TASK GOAL
An exact copy of every entry is required, minus the pictures.

GIVEN ENTRIES
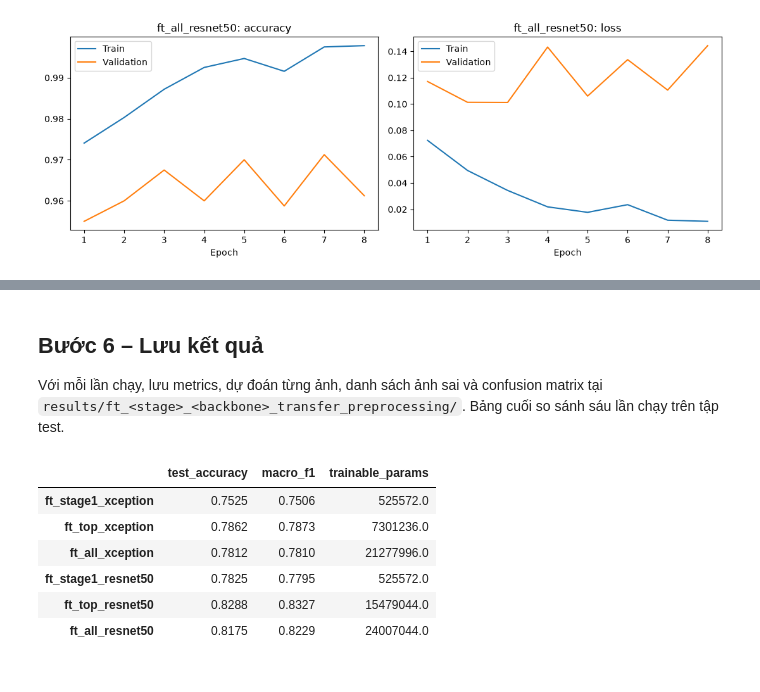
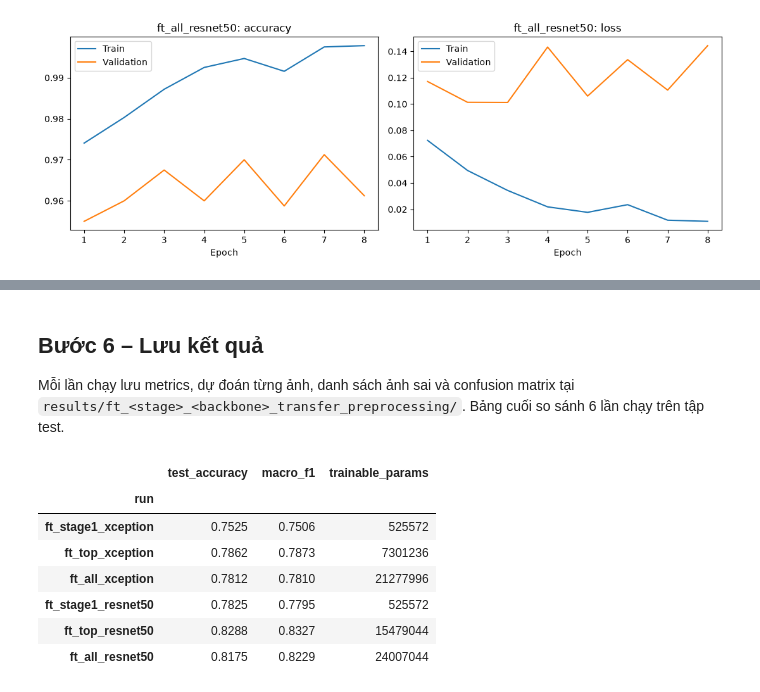
Before and after one commit to teddywristh/Fire-and-smoke-detection-using-D-Fire, a Jupyter notebook: notebooks/04_finetune_backbone.ipynb, the cells around one changed output, grey strips where cells are left out. Saved outputs shown, nothing was run; the diff lists cells and outputs as text; code cells hidden in the pictures.

Commit message:
update results at finetuned task

```diff
--- a/notebooks/04_finetune_backbone.ipynb
+++ b/notebooks/04_finetune_backbone.ipynb
@@ -271,5 +215,5 @@ Epoch 8/20
 # %%
-for run, name in RUNS:
+for run, name, stage in RUNS:
     history = pd.read_csv(result_dir(run) / 'training_history.csv')
     fig, axes = plt.subplots(1, 2, figsize=(11, 4))
     for ax, metric in zip(axes, ['accuracy', 'loss']):
@@ -296,27 +238,23 @@ Confusion matrix có hàng là nhãn thật, cột là dự đoán. Xem thêm ha
 # %%
 results = {}
-for run, name in RUNS:
+for run, name, stage in RUNS:
     tf.keras.backend.clear_session()
+    model = tf.keras.models.load_model(model_path(run))
     test_ds = make_dataset('test', BACKBONES[name][1])
-    best_model = tf.keras.models.load_model(model_path(run))
-    loss, accuracy = best_model.evaluate(test_ds, verbose=0)
-    probabilities = best_model.predict(test_ds, verbose=0)
+    loss, accuracy = model.evaluate(test_ds, verbose=0)
+    probabilities = model.predict(test_ds, verbose=0)
     y_pred = probabilities.argmax(axis=1)
-    assert np.isclose(accuracy, (y_true == y_pred).mean())
-    report = classification_report(y_true, y_pred, labels=range(len(CLASS_NAMES)),
-        target_names=CLASS_NAMES, output_dict=True, zero_division=0)
-    matrix = confusion_matrix(y_true, y_pred, labels=range(len(CLASS_NAMES)))
-    results[run] = {'loss': loss, 'accuracy': accuracy, 'probabilities': probabilities,
-                    'report': report, 'matrix': matrix, 'parameter_count': best_model.count_params(),
-                    'trainable_parameter_count': int(sum(np.prod(w.shape) for w in best_model.trainable_weights))}
+    report = classification_report(y_true, y_pred, target_names=CLASS_NAMES, output_dict=True)
+    matrix = confusion_matrix(y_true, y_pred)
+    results[run] = {'loss': loss, 'accuracy': accuracy, 'probabilities': probabilities, 'y_pred': y_pred,
+                    'report': report, 'matrix': matrix, 'parameter_count': model.count_params(),
+                    'trainable_parameter_count': int(sum(np.prod(w.shape) for w in model.trainable_weights))}
 
-    print('=====', run)
+    print(run)
     display(pd.DataFrame(report).T.round(4))
     ConfusionMatrixDisplay(matrix, display_labels=CLASS_NAMES).plot(cmap='Blues')
     plt.title(run)
     plt.tight_layout()
     plt.savefig(result_dir(run) / 'confusion_matrix.png', dpi=150)
     plt.show()
-    print(f'Accuracy: {accuracy:.2%} | Macro F1: {report["macro avg"]["f1-score"]:.4f}')
-    print('smokefire → smoke:', matrix[3, 2], '| smoke → smokefire:', matrix[2, 3])
 # %% [output]
@@ -370,51 +302,49 @@ smokefire → smoke: 70 | smoke → smokefire: 17
 # %% [markdown]
 ## Bước 6 – Lưu kết quả
 
-Với mỗi lần chạy, lưu metrics, dự đoán từng ảnh, danh sách ảnh sai và confusion matrix tại `results/ft_<stage>_<backbone>_transfer_preprocessing/`. Bảng cuối so sánh sáu lần chạy trên tập test.
+Mỗi lần chạy lưu metrics, dự đoán từng ảnh, danh sách ảnh sai và confusion matrix tại `results/ft_<stage>_<backbone>_transfer_preprocessing/`. Bảng cuối so sánh 6 lần chạy trên tập test.
 # %%
-for run, name in RUNS:
+for run, name, stage in RUNS:
     r = results[run]
-    stage = run.split('_')[1]
     out = result_dir(run)
     history = pd.read_csv(out / 'training_history.csv')
-    y_pred = r['probabilities'].argmax(axis=1)
     predictions = test_df[['filepath', 'processed_filepath', 'label', 'class_index']].copy()
-    predictions['predicted_label'] = np.array(CLASS_NAMES)[y_pred]
+    predictions['predicted_label'] = np.array(CLASS_NAMES)[r['y_pred']]
     predictions['confidence'] = r['probabilities'].max(axis=1)
     predictions.to_csv(out / 'predictions.csv', index=False)
-    predictions[y_true != y_pred].to_csv(out / 'misclassified.csv', index=False)
+    predictions[y_true != r['y_pred']].to_csv(out / 'misclassified.csv', index=False)
     pd.DataFrame(r['report']).T.to_csv(out / 'classification_report.csv', index_label='class')
     pd.DataFrame(r['matrix'], index=CLASS_NAMES, columns=CLASS_NAMES).to_csv(
         out / 'confusion_matrix.csv', index_label='true_label')
 
     metrics = {
         'test_accuracy': float(r['accuracy']), 'test_loss': float(r['loss']),
         'macro_f1': r['report']['macro avg']['f1-score'],
-        'misclassified_count': int((y_true != y_pred).sum()),
+        'misclassified_count': int((y_true != r['y_pred']).sum()),
         'parameter_count': r['parameter_count'],
         'trainable_parameter_count': r['trainable_parameter_count'],
         'best_epoch': int(history['val_loss'].argmin()) + 1,
         'best_val_loss': float(history['val_loss'].min()),
         'class_names': CLASS_NAMES, 'image_size': list(IMAGE_SIZE), 'seed': SEED,
         'preprocessing': {'source': 'processed_filepath', 'manifest': 'data/split.csv',
             'normalization': f'keras.applications.{name}.preprocess_input', 'augmentation': 'horizontal_flip'},
         'training_config': {'backbone': name, 'stage': stage,
             **STAGES[stage], 'head': 'Dense 256 ReLU - Dropout 0.5 - Dense 4',
             'optimizer': 'Adam', 'batch_size': BATCH_SIZE, 'batchnorm': 'frozen',
             'mixed_precision': True},
         'tensorflow_version': tf.__version__,
     }
     (out / 'metrics.json').write_text(json.dumps(metrics, indent=2), encoding='utf-8')
     model_path(run).with_suffix('.labels.json').write_text(json.dumps(CLASS_NAMES), encoding='utf-8')
 
-pd.DataFrame({run: {'test_accuracy': r['accuracy'], 'macro_f1': r['report']['macro avg']['f1-score'],
-                    'trainable_params': r['trainable_parameter_count']}
-              for run, r in results.items()}).T.round(4)
+pd.DataFrame([{'run': run, 'test_accuracy': r['accuracy'], 'macro_f1': r['report']['macro avg']['f1-score'],
+               'trainable_params': r['trainable_parameter_count']} for run, r in results.items()]).set_index('run').round(4)
 # %% [output]
 |  | test_accuracy | macro_f1 | trainable_params |
-| ft_stage1_xception | 0.7525 | 0.7506 | 525572.0 |
-| ft_top_xception | 0.7862 | 0.7873 | 7301236.0 |
-| ft_all_xception | 0.7812 | 0.7810 | 21277996.0 |
-| ft_stage1_resnet50 | 0.7825 | 0.7795 | 525572.0 |
-| ft_top_resnet50 | 0.8288 | 0.8327 | 15479044.0 |
-| ft_all_resnet50 | 0.8175 | 0.8229 | 24007044.0 |
+| run |  |  |  |
+| ft_stage1_xception | 0.7525 | 0.7506 | 525572 |
+| ft_top_xception | 0.7862 | 0.7873 | 7301236 |
+| ft_all_xception | 0.7812 | 0.7810 | 21277996 |
+| ft_stage1_resnet50 | 0.7825 | 0.7795 | 525572 |
+| ft_top_resnet50 | 0.8288 | 0.8327 | 15479044 |
+| ft_all_resnet50 | 0.8175 | 0.8229 | 24007044 |
```
Also changed, not shown: parts of 12 cells of this notebook, 1 other file.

TASK RESPONSE
Before and after one commit to teddywristh/Fire-and-smoke-detection-using-D-Fire, a Jupyter notebook: notebooks/04_finetune_backbone.ipynb, the cells around one changed output, grey strips where cells are left out. Saved outputs shown, nothing was run; the diff lists cells and outputs as text; code cells hidden in the pictures.

Commit message:
update results at finetuned task

```diff
--- a/notebooks/04_finetune_backbone.ipynb
+++ b/notebooks/04_finetune_backbone.ipynb
@@ -271,5 +215,5 @@ Epoch 8/20
 # %%
-for run, name in RUNS:
+for run, name, stage in RUNS:
     history = pd.read_csv(result_dir(run) / 'training_history.csv')
     fig, axes = plt.subplots(1, 2, figsize=(11, 4))
     for ax, metric in zip(axes, ['accuracy', 'loss']):
@@ -296,27 +238,23 @@ Confusion matrix có hàng là nhãn thật, cột là dự đoán. Xem thêm ha
 # %%
 results = {}
-for run, name in RUNS:
+for run, name, stage in RUNS:
     tf.keras.backend.clear_session()
+    model = tf.keras.models.load_model(model_path(run))
     test_ds = make_dataset('test', BACKBONES[name][1])
-    best_model = tf.keras.models.load_model(model_path(run))
-    loss, accuracy = best_model.evaluate(test_ds, verbose=0)
-    probabilities = best_model.predict(test_ds, verbose=0)
+    loss, accuracy = model.evaluate(test_ds, verbose=0)
+    probabilities = model.predict(test_ds, verbose=0)
     y_pred = probabilities.argmax(axis=1)
-    assert np.isclose(accuracy, (y_true == y_pred).mean())
-    report = classification_report(y_true, y_pred, labels=range(len(CLASS_NAMES)),
-        target_names=CLASS_NAMES, output_dict=True, zero_division=0)
-    matrix = confusion_matrix(y_true, y_pred, labels=range(len(CLASS_NAMES)))
-    results[run] = {'loss': loss, 'accuracy': accuracy, 'probabilities': probabilities,
-                    'report': report, 'matrix': matrix, 'parameter_count': best_model.count_params(),
-                    'trainable_parameter_count': int(sum(np.prod(w.shape) for w in best_model.trainable_weights))}
+    report = classification_report(y_true, y_pred, target_names=CLASS_NAMES, output_dict=True)
+    matrix = confusion_matrix(y_true, y_pred)
+    results[run] = {'loss': loss, 'accuracy': accuracy, 'probabilities': probabilities, 'y_pred': y_pred,
+                    'report': report, 'matrix': matrix, 'parameter_count': model.count_params(),
+                    'trainable_parameter_count': int(sum(np.prod(w.shape) for w in model.trainable_weights))}
 
-    print('=====', run)
+    print(run)
     display(pd.DataFrame(report).T.round(4))
     ConfusionMatrixDisplay(matrix, display_labels=CLASS_NAMES).plot(cmap='Blues')
     plt.title(run)
     plt.tight_layout()
     plt.savefig(result_dir(run) / 'confusion_matrix.png', dpi=150)
     plt.show()
-    print(f'Accuracy: {accuracy:.2%} | Macro F1: {report["macro avg"]["f1-score"]:.4f}')
-    print('smokefire → smoke:', matrix[3, 2], '| smoke → smokefire:', matrix[2, 3])
 # %% [output]
@@ -370,51 +302,49 @@ smokefire → smoke: 70 | smoke → smokefire: 17
 # %% [markdown]
 ## Bước 6 – Lưu kết quả
 
-Với mỗi lần chạy, lưu metrics, dự đoán từng ảnh, danh sách ảnh sai và confusion matrix tại `results/ft_<stage>_<backbone>_transfer_preprocessing/`. Bảng cuối so sánh sáu lần chạy trên tập test.
+Mỗi lần chạy lưu metrics, dự đoán từng ảnh, danh sách ảnh sai và confusion matrix tại `results/ft_<stage>_<backbone>_transfer_preprocessing/`. Bảng cuối so sánh 6 lần chạy trên tập test.
 # %%
-for run, name in RUNS:
+for run, name, stage in RUNS:
     r = results[run]
-    stage = run.split('_')[1]
     out = result_dir(run)
     history = pd.read_csv(out / 'training_history.csv')
-    y_pred = r['probabilities'].argmax(axis=1)
     predictions = test_df[['filepath', 'processed_filepath', 'label', 'class_index']].copy()
-    predictions['predicted_label'] = np.array(CLASS_NAMES)[y_pred]
+    predictions['predicted_label'] = np.array(CLASS_NAMES)[r['y_pred']]
     predictions['confidence'] = r['probabilities'].max(axis=1)
     predictions.to_csv(out / 'predictions.csv', index=False)
-    predictions[y_true != y_pred].to_csv(out / 'misclassified.csv', index=False)
+    predictions[y_true != r['y_pred']].to_csv(out / 'misclassified.csv', index=False)
     pd.DataFrame(r['report']).T.to_csv(out / 'classification_report.csv', index_label='class')
     pd.DataFrame(r['matrix'], index=CLASS_NAMES, columns=CLASS_NAMES).to_csv(
         out / 'confusion_matrix.csv', index_label='true_label')
 
     metrics = {
         'test_accuracy': float(r['accuracy']), 'test_loss': float(r['loss']),
         'macro_f1': r['report']['macro avg']['f1-score'],
-        'misclassified_count': int((y_true != y_pred).sum()),
+        'misclassified_count': int((y_true != r['y_pred']).sum()),
         'parameter_count': r['parameter_count'],
         'trainable_parameter_count': r['trainable_parameter_count'],
         'best_epoch': int(history['val_loss'].argmin()) + 1,
         'best_val_loss': float(history['val_loss'].min()),
         'class_names': CLASS_NAMES, 'image_size': list(IMAGE_SIZE), 'seed': SEED,
         'preprocessing': {'source': 'processed_filepath', 'manifest': 'data/split.csv',
             'normalization': f'keras.applications.{name}.preprocess_input', 'augmentation': 'horizontal_flip'},
         'training_config': {'backbone': name, 'stage': stage,
             **STAGES[stage], 'head': 'Dense 256 ReLU - Dropout 0.5 - Dense 4',
             'optimizer': 'Adam', 'batch_size': BATCH_SIZE, 'batchnorm': 'frozen',
             'mixed_precision': True},
         'tensorflow_version': tf.__version__,
     }
     (out / 'metrics.json').write_text(json.dumps(metrics, indent=2), encoding='utf-8')
     model_path(run).with_suffix('.labels.json').write_text(json.dumps(CLASS_NAMES), encoding='utf-8')
 
-pd.DataFrame({run: {'test_accuracy': r['accuracy'], 'macro_f1': r['report']['macro avg']['f1-score'],
-                    'trainable_params': r['trainable_parameter_count']}
-              for run, r in results.items()}).T.round(4)
+pd.DataFrame([{'run': run, 'test_accuracy': r['accuracy'], 'macro_f1': r['report']['macro avg']['f1-score'],
+               'trainable_params': r['trainable_parameter_count']} for run, r in results.items()]).set_index('run').round(4)
 # %% [output]
 |  | test_accuracy | macro_f1 | trainable_params |
-| ft_stage1_xception | 0.7525 | 0.7506 | 525572.0 |
-| ft_top_xception | 0.7862 | 0.7873 | 7301236.0 |
-| ft_all_xception | 0.7812 | 0.7810 | 21277996.0 |
-| ft_stage1_resnet50 | 0.7825 | 0.7795 | 525572.0 |
-| ft_top_resnet50 | 0.8288 | 0.8327 | 15479044.0 |
-| ft_all_resnet50 | 0.8175 | 0.8229 | 24007044.0 |
+| run |  |  |  |
+| ft_stage1_xception | 0.7525 | 0.7506 | 525572 |
+| ft_top_xception | 0.7862 | 0.7873 | 7301236 |
+| ft_all_xception | 0.7812 | 0.7810 | 21277996 |
+| ft_stage1_resnet50 | 0.7825 | 0.7795 | 525572 |
+| ft_top_resnet50 | 0.8288 | 0.8327 | 15479044 |
+| ft_all_resnet50 | 0.8175 | 0.8229 | 24007044 |
```
Also changed, not shown: parts of 12 cells of this notebook, 1 other file.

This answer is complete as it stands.